India's gold imports may hit an all time high of over 1,000 tonnes in 2015 buoyed by sharp fall in global prices, according to the All India Gems and Jewellery Trade Federation.
India’s gold imports may hit an all time high of over 1,000 tonnes in 2015 buoyed by sharp fall in global prices, according to the All India Gems and Jewellery Trade Federation.
The world’s second-biggest gold consumer had imported around 900 tonnes in 2014, it said.
“For the first time, we expect gold imports to cross 1,000 tonnes this calendar year. More imports are being undertaken taking advantage of significant fall in global prices,” Federation Director Bachhraj Bamalwa told PTI.
Gold prices in the international market have fallen to a five-year low. However, the falling global prices have not reflected in the domestic market due to rupee appreciation against the US dollar, he said.
According to the federation, India has imported 850 tonnes of gold during January-September period of 2015 as against 650 tonnes in the year-ago period.
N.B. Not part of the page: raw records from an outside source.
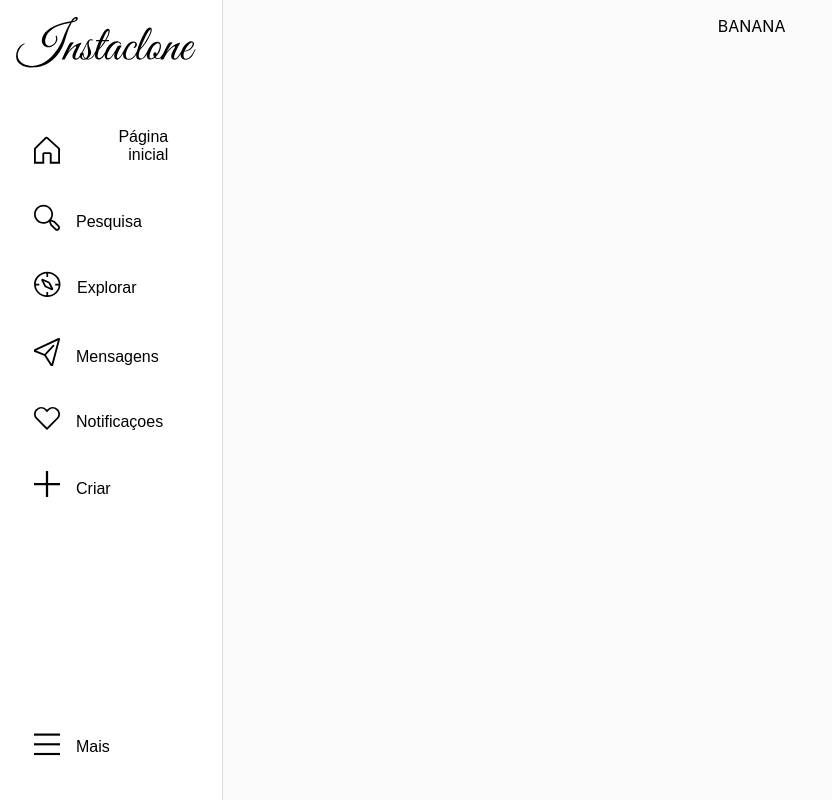
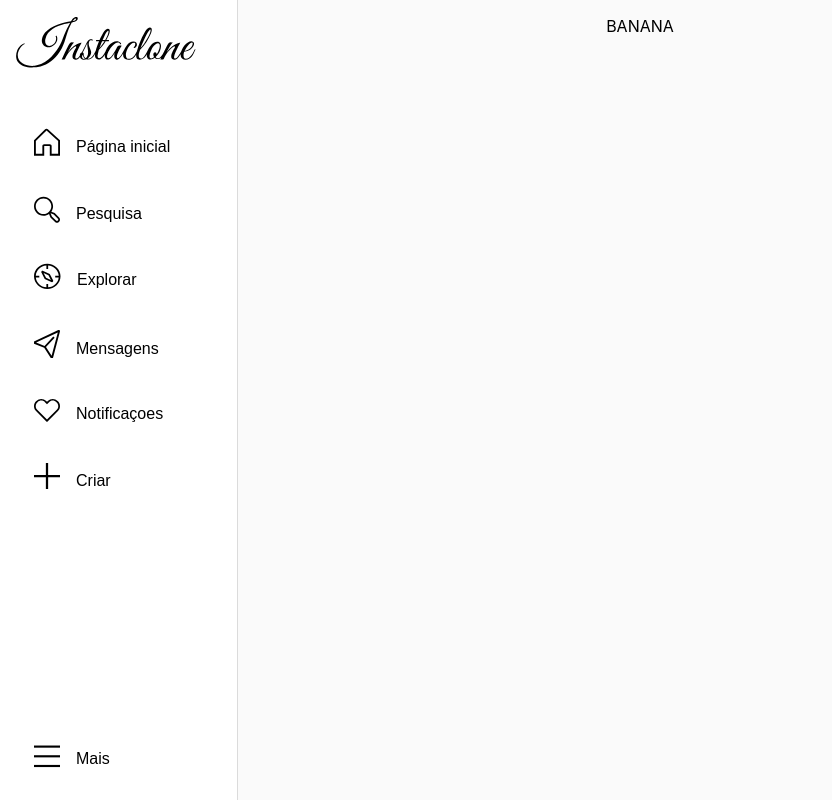
Before and after one commit to Gischenato/Instaclone, a React (Create React App) app in the folder web/: page / in a window 1280 px wide. Shown: the whole page, without its empty margins (0-832 px from the left). Built offline with nearby package versions, Linux system fonts and the light colour scheme; the HTML template or start-up script is replaced by a standard one; a web font is replaced by a local one.

Commit message:
changing styles sidebar

```diff
--- a/web/src/components/Sidebar/index.tsx
+++ b/web/src/components/Sidebar/index.tsx
@@ -17,7 +17,7 @@ export default () => {
   return (
     <Div>
       <img className='logo' src={logo} alt="instaclone logo"/>
-      <ul>
+      <ul className='options-list'>
         <li><Option Icon={home} title='Página inicial'/></li>
         <li><Option Icon={search} title='Pesquisa'/></li>
         <li><Option Icon={compass} title='Explorar'/></li>
@@ -31,7 +31,10 @@ export default () => {
 }
 
 const Div = styled.div`
-  width: 18vw;
+  position: fixed;
+  background-color: ${colors.sidebar_bg};
+  width: 16vw;
+  height: 100vh;
   display: flex;
   flex-direction: column;
   border-right: 1px solid;
@@ -43,8 +46,7 @@ const Div = styled.div`
     max-width: 240px;
     height: auto;
   }
-
-  ul {
+  .options-list {
     margin-top: 3rem;
     display: flex;
     flex-direction: column;
@@ -54,9 +56,10 @@ const Div = styled.div`
     padding: 0;
   }
 
-  li {
+  .options-list > li {
     :last-of-type {
       margin-top: auto;
+      margin-bottom: 20px;
     }
   }
 `
```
“We expect 150-200 tonnes of imports to take place in the December quarter of this year, as against 300 tonnes in the year-ago period”, Bamalwa said.
Imports in the October-December period this year are likely to be lower compared to the year-ago period because traders imported more during last year fearing further restrictions on gold shipments, he added.
In a latest report, the World Gold Council has said India’s gold demand in fourth (Oct-Dec)quarter would be more muted.
“Lingering concerns over the health of the rural Indian economy and local gold prices remaining in close proximity to Rs 27,000 per 10 grams level in recent weeks also give reasons to adopt a prudent outlook for the usual fourth quarter uplift in Indian demand”, it said.
Although the upsurge in demand during July-September period partially compensated for the second quarter’s poor turnout, it also ate into normal seasonal demand that would take place between September and November, the report said.
Festival and wedding purchases were brought forward to take advantage of the price dip, therefore demand towards the end of the year is likely to be correspondingly affected, it added.
Gold is the second-largest import item for India after petroleum. Higher gold import bill adversely affects the country’s current account deficit.